*DESCRIPTION OF THE TASK*: State the number of lines in these records that include the word "post", and add nothing to it.

##### RECORDS TO PROCESS #####

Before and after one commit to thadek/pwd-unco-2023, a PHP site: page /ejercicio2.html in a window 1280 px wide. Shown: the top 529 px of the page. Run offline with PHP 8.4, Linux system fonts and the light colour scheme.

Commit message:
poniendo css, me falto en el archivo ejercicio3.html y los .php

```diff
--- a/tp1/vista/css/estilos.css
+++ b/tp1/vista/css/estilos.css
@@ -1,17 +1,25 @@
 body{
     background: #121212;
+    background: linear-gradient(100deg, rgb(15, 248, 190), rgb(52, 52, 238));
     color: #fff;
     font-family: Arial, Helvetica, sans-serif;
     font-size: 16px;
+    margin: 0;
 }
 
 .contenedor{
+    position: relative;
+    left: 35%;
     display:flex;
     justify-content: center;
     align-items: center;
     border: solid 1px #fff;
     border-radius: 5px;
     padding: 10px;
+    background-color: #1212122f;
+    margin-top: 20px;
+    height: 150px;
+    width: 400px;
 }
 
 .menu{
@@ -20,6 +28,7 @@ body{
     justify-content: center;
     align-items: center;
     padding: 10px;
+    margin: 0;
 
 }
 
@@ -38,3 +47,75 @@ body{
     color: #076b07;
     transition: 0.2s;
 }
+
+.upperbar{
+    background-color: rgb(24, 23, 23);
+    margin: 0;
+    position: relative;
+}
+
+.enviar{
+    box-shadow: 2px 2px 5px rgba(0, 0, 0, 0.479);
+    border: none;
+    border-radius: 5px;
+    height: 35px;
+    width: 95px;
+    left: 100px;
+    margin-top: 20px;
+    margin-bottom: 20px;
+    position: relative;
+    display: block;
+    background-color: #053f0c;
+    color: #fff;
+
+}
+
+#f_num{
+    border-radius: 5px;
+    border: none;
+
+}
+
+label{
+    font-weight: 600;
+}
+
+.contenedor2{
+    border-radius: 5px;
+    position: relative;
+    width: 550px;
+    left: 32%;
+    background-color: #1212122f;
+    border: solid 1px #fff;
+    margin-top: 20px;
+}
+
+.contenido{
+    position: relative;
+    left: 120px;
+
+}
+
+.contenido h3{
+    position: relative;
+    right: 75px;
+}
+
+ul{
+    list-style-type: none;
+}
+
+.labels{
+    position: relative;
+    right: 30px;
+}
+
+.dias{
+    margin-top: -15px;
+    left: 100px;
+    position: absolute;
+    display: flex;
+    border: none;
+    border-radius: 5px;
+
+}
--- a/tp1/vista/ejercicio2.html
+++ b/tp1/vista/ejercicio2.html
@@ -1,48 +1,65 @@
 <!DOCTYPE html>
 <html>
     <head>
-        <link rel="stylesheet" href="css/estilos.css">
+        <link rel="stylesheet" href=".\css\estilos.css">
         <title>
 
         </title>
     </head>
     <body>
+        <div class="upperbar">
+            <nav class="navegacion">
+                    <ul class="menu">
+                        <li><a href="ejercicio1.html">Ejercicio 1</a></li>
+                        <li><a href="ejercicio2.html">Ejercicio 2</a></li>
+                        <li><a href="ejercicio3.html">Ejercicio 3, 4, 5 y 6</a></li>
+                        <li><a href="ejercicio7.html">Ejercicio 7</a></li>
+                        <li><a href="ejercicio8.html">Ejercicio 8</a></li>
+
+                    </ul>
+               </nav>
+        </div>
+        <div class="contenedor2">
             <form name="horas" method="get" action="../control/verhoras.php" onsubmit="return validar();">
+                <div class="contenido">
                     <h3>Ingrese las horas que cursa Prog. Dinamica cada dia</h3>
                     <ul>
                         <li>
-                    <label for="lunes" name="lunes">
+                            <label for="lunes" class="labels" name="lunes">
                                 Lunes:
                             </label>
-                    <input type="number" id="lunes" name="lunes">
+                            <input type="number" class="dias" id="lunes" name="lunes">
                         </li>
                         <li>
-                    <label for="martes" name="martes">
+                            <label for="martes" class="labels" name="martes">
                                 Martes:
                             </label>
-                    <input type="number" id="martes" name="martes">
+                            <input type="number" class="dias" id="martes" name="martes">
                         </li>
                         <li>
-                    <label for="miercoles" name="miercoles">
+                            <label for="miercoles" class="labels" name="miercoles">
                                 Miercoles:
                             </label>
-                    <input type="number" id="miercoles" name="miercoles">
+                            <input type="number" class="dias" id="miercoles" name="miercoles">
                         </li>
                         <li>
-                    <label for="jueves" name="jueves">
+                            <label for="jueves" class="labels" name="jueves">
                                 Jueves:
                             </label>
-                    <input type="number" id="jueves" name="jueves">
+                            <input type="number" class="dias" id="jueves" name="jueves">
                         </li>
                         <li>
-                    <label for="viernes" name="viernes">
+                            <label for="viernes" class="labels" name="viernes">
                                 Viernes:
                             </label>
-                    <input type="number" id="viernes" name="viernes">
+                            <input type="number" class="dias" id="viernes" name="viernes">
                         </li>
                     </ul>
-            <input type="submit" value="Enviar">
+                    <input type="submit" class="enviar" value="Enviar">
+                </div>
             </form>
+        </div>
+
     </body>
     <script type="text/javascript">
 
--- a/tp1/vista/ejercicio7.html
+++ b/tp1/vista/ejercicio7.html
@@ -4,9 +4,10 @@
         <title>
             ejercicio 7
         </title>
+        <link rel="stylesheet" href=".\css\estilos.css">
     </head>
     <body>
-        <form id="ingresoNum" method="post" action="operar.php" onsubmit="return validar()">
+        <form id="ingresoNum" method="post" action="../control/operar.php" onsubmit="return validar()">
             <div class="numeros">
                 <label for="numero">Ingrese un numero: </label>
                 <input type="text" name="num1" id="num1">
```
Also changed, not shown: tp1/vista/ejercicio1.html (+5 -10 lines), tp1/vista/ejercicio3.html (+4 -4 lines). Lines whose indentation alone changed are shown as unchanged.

#####

*TASK RESPONSE*: 2